Westfield recently ran a competition on their Facebook page to give away $10,000 worth of shopping vouchers. What caught my eye was it’s spin on the regular giveaway format. The “Show us the likes, we’ll show you the money” competition was pretty self-explanatory. Every new like added $1 to the prize pool and entered the visitor to win the total amount. The normal concept of a competition actually discourages organic sharing – afterall you want to win – the less people entered the greater your personal chance. In this case, the more of your friends that enter the greater the prize value.
The current number of likes appeared in the clothing so you could see what you could win, no cap was mentioned so their was a feeling that this go keep rising. Unfortunately the competition just closed at 10,000 likes. When I first saw this yesterday the page had around 5k likes – so they have at least doubled their previous likes very quickly through this promotion.
The competition is really simple – no entry form to be completed – just click “like”. This did make me wonder though, even though this is housed on an app does the “like to enter” model breach Facebook’s compeititon rules? [Update: unfortunately yes this model does break Facebook’s competition rules]

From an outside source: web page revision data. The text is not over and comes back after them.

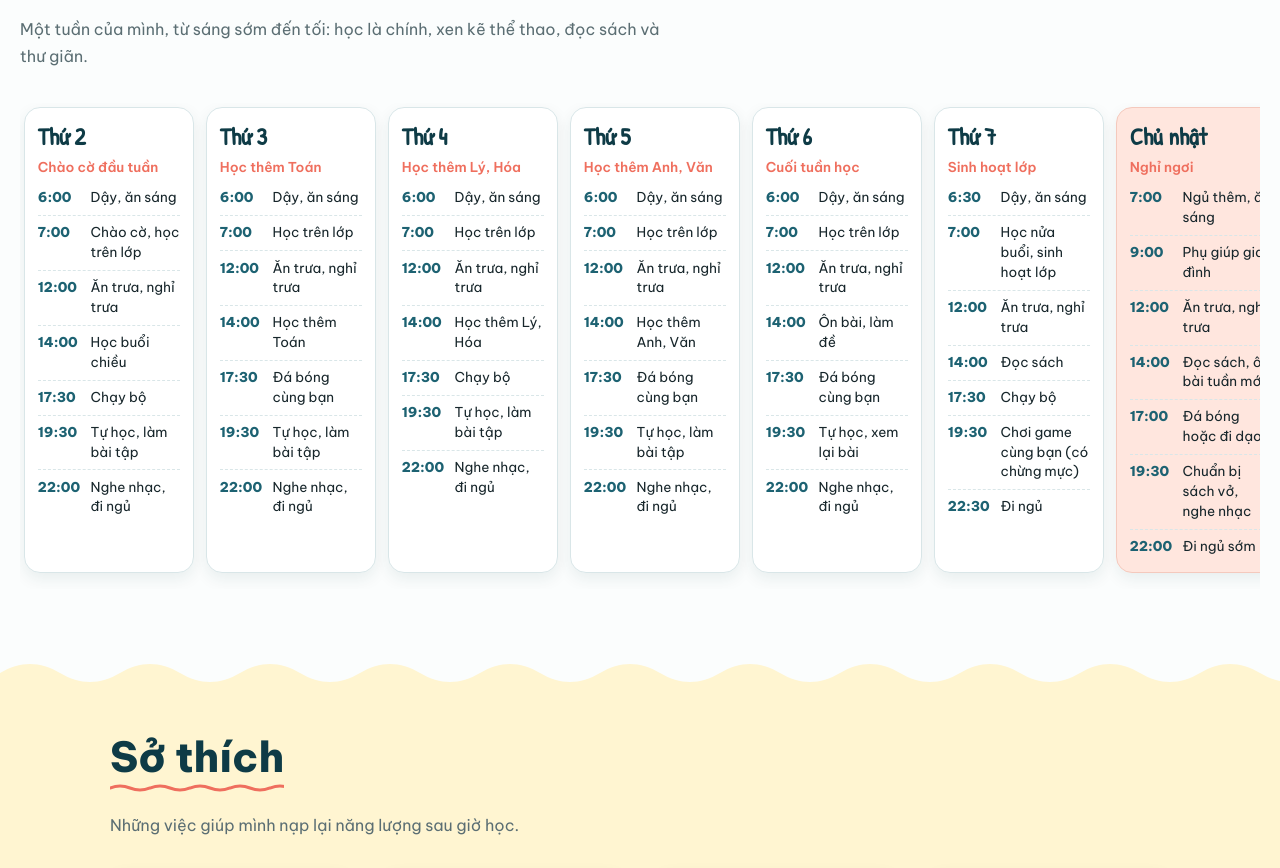
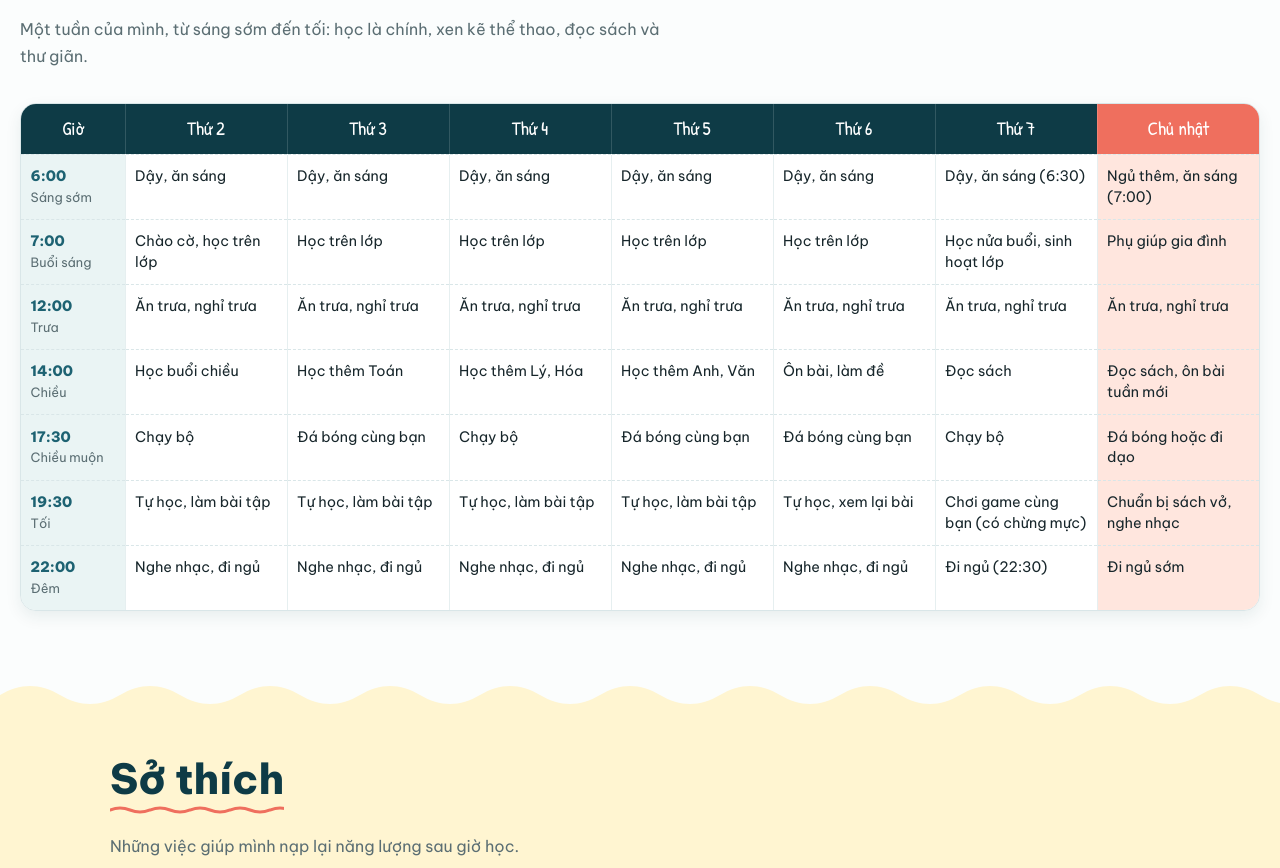
Before and after one commit to kitsuneoliu/tuanthinh, a plain HTML site: page index.html in a window 1280 px wide. Shown: the part 1375-2243 px from the top of the page. Drawn offline with Linux system fonts and the light colour scheme.

Commit message:
Update index.html

```diff
--- a/index.html
+++ b/index.html
@@ -260,15 +260,18 @@ h2 { display: inline-block; padding-bottom: .7rem; margin-bottom: 1.2rem; backgr
 
 /* Thời khóa biểu */
 #schedule { max-width: 1500px; }
-.schedule { display: grid; grid-template-columns: repeat(7, minmax(170px, 1fr)); gap: .75rem; overflow-x: auto; padding: .25rem .25rem 1rem; }
-.day { background: #fff; border: 1px solid #d9e6e8; border-radius: 1rem; padding: .9rem .8rem 1rem; box-shadow: 0 6px 16px rgba(14,59,70,.08); }
-.day h3 { font-family: var(--hand); font-size: 1.5rem; color: var(--sea); line-height: 1.2; }
-.day-tag { font-size: .85rem; color: var(--coral); font-weight: 600; margin-bottom: .6rem; }
-.day ul { list-style: none; padding: 0; margin: 0; display: grid; gap: .45rem; }
-.day li { display: grid; grid-template-columns: 2.9rem 1fr; gap: .4rem; font-size: .85rem; line-height: 1.45; padding-top: .45rem; border-top: 1px dashed #d9e6e8; }
-.day li:first-child { border-top: 0; padding-top: 0; }
-.day time { font-weight: 800; color: var(--sea-soft); }
-.day-sun { background: var(--blush); border-color: #f4c9bd; }
+.schedule { overflow-x: auto; background: #fff; border: 1px solid #d9e6e8; border-radius: 1rem; box-shadow: 0 6px 16px rgba(14,59,70,.08); }
+.schedule table { width: 100%; min-width: 900px; border-collapse: collapse; table-layout: fixed; font-size: .9rem; line-height: 1.45; }
+.schedule th, .schedule td { padding: .7rem .6rem; border-bottom: 1px dashed #d9e6e8; border-right: 1px solid #e6eff0; vertical-align: top; text-align: left; }
+.schedule tr > :last-child { border-right: 0; }
+.schedule tbody tr:last-child > * { border-bottom: 0; }
+.schedule thead th { background: var(--sea); color: #fff; font-family: var(--hand); font-size: 1.2rem; font-weight: 400; text-align: center; border-right-color: rgba(255,255,255,.15); }
+.schedule thead th.sun { background: var(--coral); }
+.schedule .corner { width: 6.5rem; }
+.schedule tbody th { background: var(--sky); color: var(--sea); font-weight: 400; }
+.schedule tbody th b { display: block; font-weight: 800; color: var(--sea-soft); }
+.schedule tbody th span { font-size: .8rem; color: var(--muted); }
+.schedule td.sun { background: var(--blush); }
     </style>
 </head>
 <body>
@@ -321,97 +324,18 @@ h2 { display: inline-block; padding-bottom: .7rem; margin-bottom: 1.2rem; backgr
             <h2>Thời khóa biểu của tôi</h2>
             <p class="section-intro">Một tuần của mình, từ sáng sớm đến tối: học là chính, xen kẽ thể thao, đọc sách và thư giãn.</p>
             <div class="schedule">
-                <article class="day">
-                    <h3>Thứ 2</h3>
-                    <p class="day-tag">Chào cờ đầu tuần</p>
-                    <ul>
-                    <li><time>6:00</time><span>Dậy, ăn sáng</span></li>
-                    <li><time>7:00</time><span>Chào cờ, học trên lớp</span></li>
-                    <li><time>12:00</time><span>Ăn trưa, nghỉ trưa</span></li>
-                    <li><time>14:00</time><span>Học buổi chiều</span></li>
-                    <li><time>17:30</time><span>Chạy bộ</span></li>
-                    <li><time>19:30</time><span>Tự học, làm bài tập</span></li>
-                    <li><time>22:00</time><span>Nghe nhạc, đi ngủ</span></li>
-                    </ul>
-                </article>
-                <article class="day">
-                    <h3>Thứ 3</h3>
-                    <p class="day-tag">Học thêm Toán</p>
-                    <ul>
-                    <li><time>6:00</time><span>Dậy, ăn sáng</span></li>
-                    <li><time>7:00</time><span>Học trên lớp</span></li>
-                    <li><time>12:00</time><span>Ăn trưa, nghỉ trưa</span></li>
-                    <li><time>14:00</time><span>Học thêm Toán</span></li>
-                    <li><time>17:30</time><span>Đá bóng cùng bạn</span></li>
-                    <li><time>19:30</time><span>Tự học, làm bài tập</span></li>
-                    <li><time>22:00</time><span>Nghe nhạc, đi ngủ</span></li>
-                    </ul>
-                </article>
-                <article class="day">
-                    <h3>Thứ 4</h3>
-                    <p class="day-tag">Học thêm Lý, Hóa</p>
-                    <ul>
-                    <li><time>6:00</time><span>Dậy, ăn sáng</span></li>
-                    <li><time>7:00</time><span>Học trên lớp</span></li>
-                    <li><time>12:00</time><span>Ăn trưa, nghỉ trưa</span></li>
-                    <li><time>14:00</time><span>Học thêm Lý, Hóa</span></li>
-                    <li><time>17:30</time><span>Chạy bộ</span></li>
-                    <li><time>19:30</time><span>Tự học, làm bài tập</span></li>
-                    <li><time>22:00</time><span>Nghe nhạc, đi ngủ</span></li>
-                    </ul>
-                </article>
-                <article class="day">
-                    <h3>Thứ 5</h3>
-                    <p class="day-tag">Học thêm Anh, Văn</p>
-                    <ul>
-                    <li><time>6:00</time><span>Dậy, ăn sáng</span></li>
-                    <li><time>7:00</time><span>Học trên lớp</span></li>
-                    <li><time>12:00</time><span>Ăn trưa, nghỉ trưa</span></li>
-                    <li><time>14:00</time><span>Học thêm Anh, Văn</span></li>
-                    <li><time>17:30</time><span>Đá bóng cùng bạn</span></li>
-                    <li><time>19:30</time><span>Tự học, làm bài tập</span></li>
-                    <li><time>22:00</time><span>Nghe nhạc, đi ngủ</span></li>
-                    </ul>
-                </article>
-                <article class="day">
-                    <h3>Thứ 6</h3>
-                    <p class="day-tag">Cuối tuần học</p>
-                    <ul>
-                    <li><time>6:00</time><span>Dậy, ăn sáng</span></li>
-                    <li><time>7:00</time><span>Học trên lớp</span></li>
-                    <li><time>12:00</time><span>Ăn trưa, nghỉ trưa</span></li>
-                    <li><time>14:00</time><span>Ôn bài, làm đề</span></li>
-                    <li><time>17:30</time><span>Đá bóng cùng bạn</span></li>
-                    <li><time>19:30</time><span>Tự học, xem lại bài</span></li>
-                    <li><time>22:00</time><span>Nghe nhạc, đi ngủ</span></li>
-                    </ul>
-                </article>
-                <article class="day">
-                    <h3>Thứ 7</h3>
-                    <p class="day-tag">Sinh hoạt lớp</p>
-                    <ul>
-                    <li><time>6:30</time><span>Dậy, ăn sáng</span></li>
-                    <li><time>7:00</time><span>Học nửa buổi, sinh hoạt lớp</span></li>
-                    <li><time>12:00</time><span>Ăn trưa, nghỉ trưa</span></li>
-                    <li><time>14:00</time><span>Đọc sách</span></li>
-                    <li><time>17:30</time><span>Chạy bộ</span></li>
-                    <li><time>19:30</time><span>Chơi game cùng bạn (có chừng mực)</span></li>
-                    <li><time>22:30</time><span>Đi ngủ</span></li>
-                    </ul>
-                </article>
-                <article class="day day-sun">
-                    <h3>Chủ nhật</h3>
-                    <p class="day-tag">Nghỉ ngơi</p>
-                    <ul>
-                    <li><time>7:00</time><span>Ngủ thêm, ăn sáng</span></li>
-                    <li><time>9:00</time><span>Phụ giúp gia đình</span></li>
-                    <li><time>12:00</time><span>Ăn trưa, nghỉ trưa</span></li>
-                    <li><time>14:00</time><span>Đọc sách, ôn bài tuần mới</span></li>
-                    <li><time>17:00</time><span>Đá bóng hoặc đi dạo</span></li>
-                    <li><time>19:30</time><span>Chuẩn bị sách vở, nghe nhạc</span></li>
-                    <li><time>22:00</time><span>Đi ngủ sớm</span></li>
-                    </ul>
-                </article>
+                <table>
+                    <thead><tr><th class="corner" scope="col">Giờ</th><th scope="col">Thứ 2</th><th scope="col">Thứ 3</th><th scope="col">Thứ 4</th><th scope="col">Thứ 5</th><th scope="col">Thứ 6</th><th scope="col">Thứ 7</th><th scope="col" class=sun>Chủ nhật</th></tr></thead>
+                    <tbody>
+                        <tr><th scope="row"><b>6:00</b><span>Sáng sớm</span></th><td>Dậy, ăn sáng</td><td>Dậy, ăn sáng</td><td>Dậy, ăn sáng</td><td>Dậy, ăn sáng</td><td>Dậy, ăn sáng</td><td>Dậy, ăn sáng (6:30)</td><td class=sun>Ngủ thêm, ăn sáng (7:00)</td></tr>
+                        <tr><th scope="row"><b>7:00</b><span>Buổi sáng</span></th><td>Chào cờ, học trên lớp</td><td>Học trên lớp</td><td>Học trên lớp</td><td>Học trên lớp</td><td>Học trên lớp</td><td>Học nửa buổi, sinh hoạt lớp</td><td class=sun>Phụ giúp gia đình</td></tr>
+                        <tr><th scope="row"><b>12:00</b><span>Trưa</span></th><td>Ăn trưa, nghỉ trưa</td><td>Ăn trưa, nghỉ trưa</td><td>Ăn trưa, nghỉ trưa</td><td>Ăn trưa, nghỉ trưa</td><td>Ăn trưa, nghỉ trưa</td><td>Ăn trưa, nghỉ trưa</td><td class=sun>Ăn trưa, nghỉ trưa</td></tr>
+                        <tr><th scope="row"><b>14:00</b><span>Chiều</span></th><td>Học buổi chiều</td><td>Học thêm Toán</td><td>Học thêm Lý, Hóa</td><td>Học thêm Anh, Văn</td><td>Ôn bài, làm đề</td><td>Đọc sách</td><td class=sun>Đọc sách, ôn bài tuần mới</td></tr>
+                        <tr><th scope="row"><b>17:30</b><span>Chiều muộn</span></th><td>Chạy bộ</td><td>Đá bóng cùng bạn</td><td>Chạy bộ</td><td>Đá bóng cùng bạn</td><td>Đá bóng cùng bạn</td><td>Chạy bộ</td><td class=sun>Đá bóng hoặc đi dạo</td></tr>
+                        <tr><th scope="row"><b>19:30</b><span>Tối</span></th><td>Tự học, làm bài tập</td><td>Tự học, làm bài tập</td><td>Tự học, làm bài tập</td><td>Tự học, làm bài tập</td><td>Tự học, xem lại bài</td><td>Chơi game cùng bạn (có chừng mực)</td><td class=sun>Chuẩn bị sách vở, nghe nhạc</td></tr>
+                        <tr><th scope="row"><b>22:00</b><span>Đêm</span></th><td>Nghe nhạc, đi ngủ</td><td>Nghe nhạc, đi ngủ</td><td>Nghe nhạc, đi ngủ</td><td>Nghe nhạc, đi ngủ</td><td>Nghe nhạc, đi ngủ</td><td>Đi ngủ (22:30)</td><td class=sun>Đi ngủ sớm</td></tr>
+                    </tbody>
+                </table>
             </div>
         </section>
 
```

So what do you think – is $1 a good price for a “like”?
A quick look at online information available estimates the cost of one like from $1 (The Next Web) up to $3.50 (Panorama) meaning this actually might be a cost effective approach – but will this engagement last past this giveaway?